Repeat the entries beneath in their entirety, precisely as given.

※

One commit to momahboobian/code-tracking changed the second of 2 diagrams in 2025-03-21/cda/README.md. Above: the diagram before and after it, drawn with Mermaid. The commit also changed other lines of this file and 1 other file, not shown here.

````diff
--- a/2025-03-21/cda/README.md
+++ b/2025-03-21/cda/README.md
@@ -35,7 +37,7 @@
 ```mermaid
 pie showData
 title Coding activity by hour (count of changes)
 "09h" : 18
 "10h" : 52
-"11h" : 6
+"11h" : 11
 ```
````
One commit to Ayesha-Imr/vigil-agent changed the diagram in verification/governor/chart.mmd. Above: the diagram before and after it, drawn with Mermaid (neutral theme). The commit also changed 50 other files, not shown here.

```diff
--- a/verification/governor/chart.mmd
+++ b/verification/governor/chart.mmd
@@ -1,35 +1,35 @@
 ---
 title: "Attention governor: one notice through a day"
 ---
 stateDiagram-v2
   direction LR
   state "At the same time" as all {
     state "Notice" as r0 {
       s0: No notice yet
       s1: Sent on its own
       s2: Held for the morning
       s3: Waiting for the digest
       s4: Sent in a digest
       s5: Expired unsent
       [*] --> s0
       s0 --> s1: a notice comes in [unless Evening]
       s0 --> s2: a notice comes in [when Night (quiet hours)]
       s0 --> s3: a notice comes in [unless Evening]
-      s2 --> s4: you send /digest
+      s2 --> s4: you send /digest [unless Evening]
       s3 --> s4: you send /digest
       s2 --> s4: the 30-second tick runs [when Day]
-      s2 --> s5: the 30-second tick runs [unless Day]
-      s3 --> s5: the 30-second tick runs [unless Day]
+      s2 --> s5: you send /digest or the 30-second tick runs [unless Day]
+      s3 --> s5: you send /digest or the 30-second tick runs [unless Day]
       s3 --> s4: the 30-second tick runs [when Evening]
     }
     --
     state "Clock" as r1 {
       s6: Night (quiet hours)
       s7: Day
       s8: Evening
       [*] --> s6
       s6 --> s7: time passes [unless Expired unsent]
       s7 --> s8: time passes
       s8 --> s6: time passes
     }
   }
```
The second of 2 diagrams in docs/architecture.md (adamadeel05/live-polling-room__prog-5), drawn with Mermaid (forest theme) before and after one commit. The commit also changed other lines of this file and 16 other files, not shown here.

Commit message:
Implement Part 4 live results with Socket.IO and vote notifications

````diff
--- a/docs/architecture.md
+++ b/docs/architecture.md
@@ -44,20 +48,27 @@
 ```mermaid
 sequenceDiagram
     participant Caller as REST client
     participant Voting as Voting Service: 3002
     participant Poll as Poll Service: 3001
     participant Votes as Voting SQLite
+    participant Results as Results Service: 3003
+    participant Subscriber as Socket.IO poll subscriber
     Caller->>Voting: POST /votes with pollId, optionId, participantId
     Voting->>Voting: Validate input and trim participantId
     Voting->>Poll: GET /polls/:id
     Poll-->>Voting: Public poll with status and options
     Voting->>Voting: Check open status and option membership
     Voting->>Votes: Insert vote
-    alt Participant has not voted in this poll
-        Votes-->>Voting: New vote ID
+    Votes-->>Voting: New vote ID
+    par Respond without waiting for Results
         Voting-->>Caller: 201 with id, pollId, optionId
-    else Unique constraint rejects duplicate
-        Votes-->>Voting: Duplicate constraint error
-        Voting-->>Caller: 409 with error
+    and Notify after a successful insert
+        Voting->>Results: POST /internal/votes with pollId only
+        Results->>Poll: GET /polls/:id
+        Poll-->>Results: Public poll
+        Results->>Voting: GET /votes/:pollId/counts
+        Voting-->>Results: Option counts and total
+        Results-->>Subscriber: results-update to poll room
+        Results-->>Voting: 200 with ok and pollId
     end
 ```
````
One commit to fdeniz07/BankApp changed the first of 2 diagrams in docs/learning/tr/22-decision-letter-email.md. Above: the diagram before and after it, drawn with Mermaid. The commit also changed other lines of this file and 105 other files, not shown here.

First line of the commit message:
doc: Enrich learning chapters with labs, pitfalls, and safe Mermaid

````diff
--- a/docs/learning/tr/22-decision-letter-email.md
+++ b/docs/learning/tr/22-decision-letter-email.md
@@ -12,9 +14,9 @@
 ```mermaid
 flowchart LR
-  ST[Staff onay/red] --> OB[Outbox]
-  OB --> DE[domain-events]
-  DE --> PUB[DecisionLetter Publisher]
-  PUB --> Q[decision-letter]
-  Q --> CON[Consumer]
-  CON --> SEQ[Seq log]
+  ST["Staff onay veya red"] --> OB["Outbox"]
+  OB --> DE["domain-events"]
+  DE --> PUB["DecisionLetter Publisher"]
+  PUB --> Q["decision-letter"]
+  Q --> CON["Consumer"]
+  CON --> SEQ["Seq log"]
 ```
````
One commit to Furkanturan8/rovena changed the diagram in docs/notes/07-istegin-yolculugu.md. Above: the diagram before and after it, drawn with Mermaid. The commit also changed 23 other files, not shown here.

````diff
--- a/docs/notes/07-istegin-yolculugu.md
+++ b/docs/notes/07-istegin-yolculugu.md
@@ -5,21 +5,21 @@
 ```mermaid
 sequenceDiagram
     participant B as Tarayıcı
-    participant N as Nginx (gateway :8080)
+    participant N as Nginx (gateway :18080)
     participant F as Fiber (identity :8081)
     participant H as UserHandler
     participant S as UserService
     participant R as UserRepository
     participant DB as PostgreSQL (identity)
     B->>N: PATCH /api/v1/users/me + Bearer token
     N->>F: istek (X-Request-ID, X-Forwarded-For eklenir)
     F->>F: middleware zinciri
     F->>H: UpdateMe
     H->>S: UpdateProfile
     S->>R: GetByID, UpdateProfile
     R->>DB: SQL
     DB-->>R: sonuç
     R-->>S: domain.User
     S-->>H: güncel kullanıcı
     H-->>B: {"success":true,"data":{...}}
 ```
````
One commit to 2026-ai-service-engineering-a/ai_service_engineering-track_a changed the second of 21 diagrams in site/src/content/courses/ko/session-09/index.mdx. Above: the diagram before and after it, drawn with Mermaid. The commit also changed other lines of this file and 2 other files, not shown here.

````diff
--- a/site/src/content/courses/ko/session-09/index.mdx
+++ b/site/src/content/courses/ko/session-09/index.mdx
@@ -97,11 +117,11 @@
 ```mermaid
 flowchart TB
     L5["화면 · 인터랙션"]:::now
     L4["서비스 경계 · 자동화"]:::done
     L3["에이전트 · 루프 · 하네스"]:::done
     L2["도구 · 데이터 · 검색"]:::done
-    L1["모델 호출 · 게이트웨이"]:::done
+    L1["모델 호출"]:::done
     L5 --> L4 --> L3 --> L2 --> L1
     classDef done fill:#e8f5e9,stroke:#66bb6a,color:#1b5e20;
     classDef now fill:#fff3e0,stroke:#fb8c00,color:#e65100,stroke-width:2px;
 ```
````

※

§ **Solution to this exercise**
One commit to momahboobian/code-tracking changed the second of 2 diagrams in 2025-03-21/cda/README.md. Above: the diagram before and after it, drawn with Mermaid. The commit also changed other lines of this file and 1 other file, not shown here.

````diff
--- a/2025-03-21/cda/README.md
+++ b/2025-03-21/cda/README.md
@@ -35,7 +37,7 @@
 ```mermaid
 pie showData
 title Coding activity by hour (count of changes)
 "09h" : 18
 "10h" : 52
-"11h" : 6
+"11h" : 11
 ```
````
One commit to Ayesha-Imr/vigil-agent changed the diagram in verification/governor/chart.mmd. Above: the diagram before and after it, drawn with Mermaid (neutral theme). The commit also changed 50 other files, not shown here.

```diff
--- a/verification/governor/chart.mmd
+++ b/verification/governor/chart.mmd
@@ -1,35 +1,35 @@
 ---
 title: "Attention governor: one notice through a day"
 ---
 stateDiagram-v2
   direction LR
   state "At the same time" as all {
     state "Notice" as r0 {
       s0: No notice yet
       s1: Sent on its own
       s2: Held for the morning
       s3: Waiting for the digest
       s4: Sent in a digest
       s5: Expired unsent
       [*] --> s0
       s0 --> s1: a notice comes in [unless Evening]
       s0 --> s2: a notice comes in [when Night (quiet hours)]
       s0 --> s3: a notice comes in [unless Evening]
-      s2 --> s4: you send /digest
+      s2 --> s4: you send /digest [unless Evening]
       s3 --> s4: you send /digest
       s2 --> s4: the 30-second tick runs [when Day]
-      s2 --> s5: the 30-second tick runs [unless Day]
-      s3 --> s5: the 30-second tick runs [unless Day]
+      s2 --> s5: you send /digest or the 30-second tick runs [unless Day]
+      s3 --> s5: you send /digest or the 30-second tick runs [unless Day]
       s3 --> s4: the 30-second tick runs [when Evening]
     }
     --
     state "Clock" as r1 {
       s6: Night (quiet hours)
       s7: Day
       s8: Evening
       [*] --> s6
       s6 --> s7: time passes [unless Expired unsent]
       s7 --> s8: time passes
       s8 --> s6: time passes
     }
   }
```
The second of 2 diagrams in docs/architecture.md (adamadeel05/live-polling-room__prog-5), drawn with Mermaid (forest theme) before and after one commit. The commit also changed other lines of this file and 16 other files, not shown here.

Commit message:
Implement Part 4 live results with Socket.IO and vote notifications

````diff
--- a/docs/architecture.md
+++ b/docs/architecture.md
@@ -44,20 +48,27 @@
 ```mermaid
 sequenceDiagram
     participant Caller as REST client
     participant Voting as Voting Service: 3002
     participant Poll as Poll Service: 3001
     participant Votes as Voting SQLite
+    participant Results as Results Service: 3003
+    participant Subscriber as Socket.IO poll subscriber
     Caller->>Voting: POST /votes with pollId, optionId, participantId
     Voting->>Voting: Validate input and trim participantId
     Voting->>Poll: GET /polls/:id
     Poll-->>Voting: Public poll with status and options
     Voting->>Voting: Check open status and option membership
     Voting->>Votes: Insert vote
-    alt Participant has not voted in this poll
-        Votes-->>Voting: New vote ID
+    Votes-->>Voting: New vote ID
+    par Respond without waiting for Results
         Voting-->>Caller: 201 with id, pollId, optionId
-    else Unique constraint rejects duplicate
-        Votes-->>Voting: Duplicate constraint error
-        Voting-->>Caller: 409 with error
+    and Notify after a successful insert
+        Voting->>Results: POST /internal/votes with pollId only
+        Results->>Poll: GET /polls/:id
+        Poll-->>Results: Public poll
+        Results->>Voting: GET /votes/:pollId/counts
+        Voting-->>Results: Option counts and total
+        Results-->>Subscriber: results-update to poll room
+        Results-->>Voting: 200 with ok and pollId
     end
 ```
````
One commit to fdeniz07/BankApp changed the first of 2 diagrams in docs/learning/tr/22-decision-letter-email.md. Above: the diagram before and after it, drawn with Mermaid. The commit also changed other lines of this file and 105 other files, not shown here.

First line of the commit message:
doc: Enrich learning chapters with labs, pitfalls, and safe Mermaid

````diff
--- a/docs/learning/tr/22-decision-letter-email.md
+++ b/docs/learning/tr/22-decision-letter-email.md
@@ -12,9 +14,9 @@
 ```mermaid
 flowchart LR
-  ST[Staff onay/red] --> OB[Outbox]
-  OB --> DE[domain-events]
-  DE --> PUB[DecisionLetter Publisher]
-  PUB --> Q[decision-letter]
-  Q --> CON[Consumer]
-  CON --> SEQ[Seq log]
+  ST["Staff onay veya red"] --> OB["Outbox"]
+  OB --> DE["domain-events"]
+  DE --> PUB["DecisionLetter Publisher"]
+  PUB --> Q["decision-letter"]
+  Q --> CON["Consumer"]
+  CON --> SEQ["Seq log"]
 ```
````
One commit to Furkanturan8/rovena changed the diagram in docs/notes/07-istegin-yolculugu.md. Above: the diagram before and after it, drawn with Mermaid. The commit also changed 23 other files, not shown here.

````diff
--- a/docs/notes/07-istegin-yolculugu.md
+++ b/docs/notes/07-istegin-yolculugu.md
@@ -5,21 +5,21 @@
 ```mermaid
 sequenceDiagram
     participant B as Tarayıcı
-    participant N as Nginx (gateway :8080)
+    participant N as Nginx (gateway :18080)
     participant F as Fiber (identity :8081)
     participant H as UserHandler
     participant S as UserService
     participant R as UserRepository
     participant DB as PostgreSQL (identity)
     B->>N: PATCH /api/v1/users/me + Bearer token
     N->>F: istek (X-Request-ID, X-Forwarded-For eklenir)
     F->>F: middleware zinciri
     F->>H: UpdateMe
     H->>S: UpdateProfile
     S->>R: GetByID, UpdateProfile
     R->>DB: SQL
     DB-->>R: sonuç
     R-->>S: domain.User
     S-->>H: güncel kullanıcı
     H-->>B: {"success":true,"data":{...}}
 ```
````
One commit to 2026-ai-service-engineering-a/ai_service_engineering-track_a changed the second of 21 diagrams in site/src/content/courses/ko/session-09/index.mdx. Above: the diagram before and after it, drawn with Mermaid. The commit also changed other lines of this file and 2 other files, not shown here.

````diff
--- a/site/src/content/courses/ko/session-09/index.mdx
+++ b/site/src/content/courses/ko/session-09/index.mdx
@@ -97,11 +117,11 @@
 ```mermaid
 flowchart TB
     L5["화면 · 인터랙션"]:::now
     L4["서비스 경계 · 자동화"]:::done
     L3["에이전트 · 루프 · 하네스"]:::done
     L2["도구 · 데이터 · 검색"]:::done
-    L1["모델 호출 · 게이트웨이"]:::done
+    L1["모델 호출"]:::done
     L5 --> L4 --> L3 --> L2 --> L1
     classDef done fill:#e8f5e9,stroke:#66bb6a,color:#1b5e20;
     classDef now fill:#fff3e0,stroke:#fb8c00,color:#e65100,stroke-width:2px;
 ```
````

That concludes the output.